Plato was the first to say it; St. Thomas Aquinas among many other Christian writers articulated and emphasized it: Love is diffusive.
The universe, in keeping with its creator, continually expands along with our understanding of it. Likewise for theology; it expands as our knowledge deepens and at the rate at which God reveals his mysteries to the Church by means of the Holy Spirit.
One such revelation is called the Theology of the Body.
“I still have many things to say to you, but you cannot bear them now,” Jesus says in John’s Gospel. “When the Spirit of truth comes, he will guide you into all the truth; for he will not speak on his own, but will speak whatever he hears, and he will declare to you the things that are to come.”
In his biography of Pope John Paul II, George Weigel writes that the Theology of the Body is a ticking time bomb set to go off sometime in this century with “dramatic consequences.” He says that it has not yet been fully absorbed and integrated into the daily life of most Catholics but when it does, it will dramatically shift the way we think about and practise “every major theme in the creed.”
The Theology of the Body was a series of general audience addresses given by Pope John Paul II between 1979 and 1984. In these addresses, John Paul II presented a working theology for the role of the body in communicating God’s life to the world.
Christopher West, a foremost commentator on the Theology of the Body, writes that “the body, and it alone, is capable of making visible what is invisible: the spiritual and the divine. It was created to transfer into the visible reality of the world, the mystery hidden since time immemorial in God, and thus to be a sign of it.”
Wherever there is something holy, there is always a battleground. And truly, our bodies are certainly subject to our wrath, abuse, and so much misunderstanding. So many of the divisive issues of our day are focused on what we are legally allowed to do to our bodies and to our children’s bodies.
But the battle is much more personal than politics. When the body is considered out of context, when it is divorced from its relationship to love, then destruction and selfishness abound.
But, if we abide in God and listen to his spirit at work in our souls, we are able to give and receive the very love of God with our bodies as the medium of transfer.
All of this is because of the great power of the body to speak loudly and clearly about God’s love.
“For it is impossible for the blood of bulls and goats to take away sins,” St. Paul writes to the Hebrews. “Consequently, when Christ came into the world, he said, ‘Sacrifices and offerings you have not desired, but a body you have prepared for me; in burnt offerings and sin offerings you have taken no pleasure.’”
Our ancestors relied on elaborate animal sacrifices to win favour with God. But Jesus tells us something new; our bodies are our connection to God the Father. They are from God and we can make “gifts of ourselves” by the way we live in our God-given bodies.
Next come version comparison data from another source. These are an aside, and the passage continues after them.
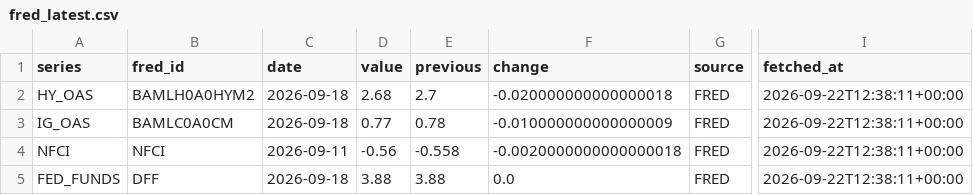
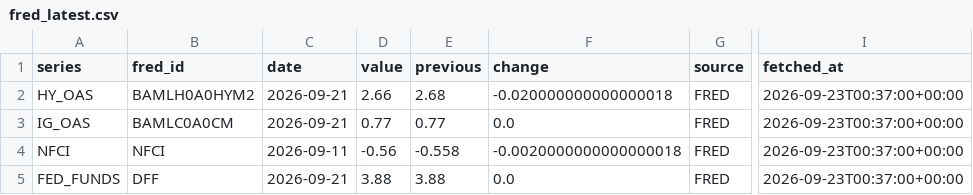
Before and after one commit to singingdog47/nvestment-quant, a CSV file: data/regime/fred_latest.csv, drawn as a sheet; only a part is shown, gaps mark what is left out; the diff names each change by its address in the sheet, - before the commit and + after, or states it on an @@ line.

```diff
--- a/data/regime/fred_latest.csv
+++ b/data/regime/fred_latest.csv
-C2:C3 (date): 2026-09-18
+C2:C3 (date): 2026-09-21
-D2 (value): 2.68
+D2 (value): 2.66
-E2 (previous): 2.7
+E2 (previous): 2.68
-I2:I5 (fetched_at): 2026-09-22T12:38:11+00:00
+I2:I5 (fetched_at): 2026-09-23T00:37:00+00:00
-E3 (previous): 0.78
+E3 (previous): 0.77
-F3 (change): -0.010000000000000009
+F3 (change): 0.0
-C5 (date): 2026-09-18
+C5 (date): 2026-09-21
```
Also changed, not shown: data/intelligence/company_events_latest.csv, data/intelligence/company_events_new.csv, 28 other files.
We are each a unique and unrepeatable gift to the world.
We can make a gift of ourselves to the world in our everyday dealings by the way we express warmth and concern by our sheer physicality. In marriage, we express what words cannot in the total gift of ourselves to the other.
In Psalm 139 we read: “you knit me together in my mother’s womb” and “my frame was not hidden from you, when I was being made in secret.”
Because our bodies were so intentionally “prepared” for us, how could they not proclaim something about the creator?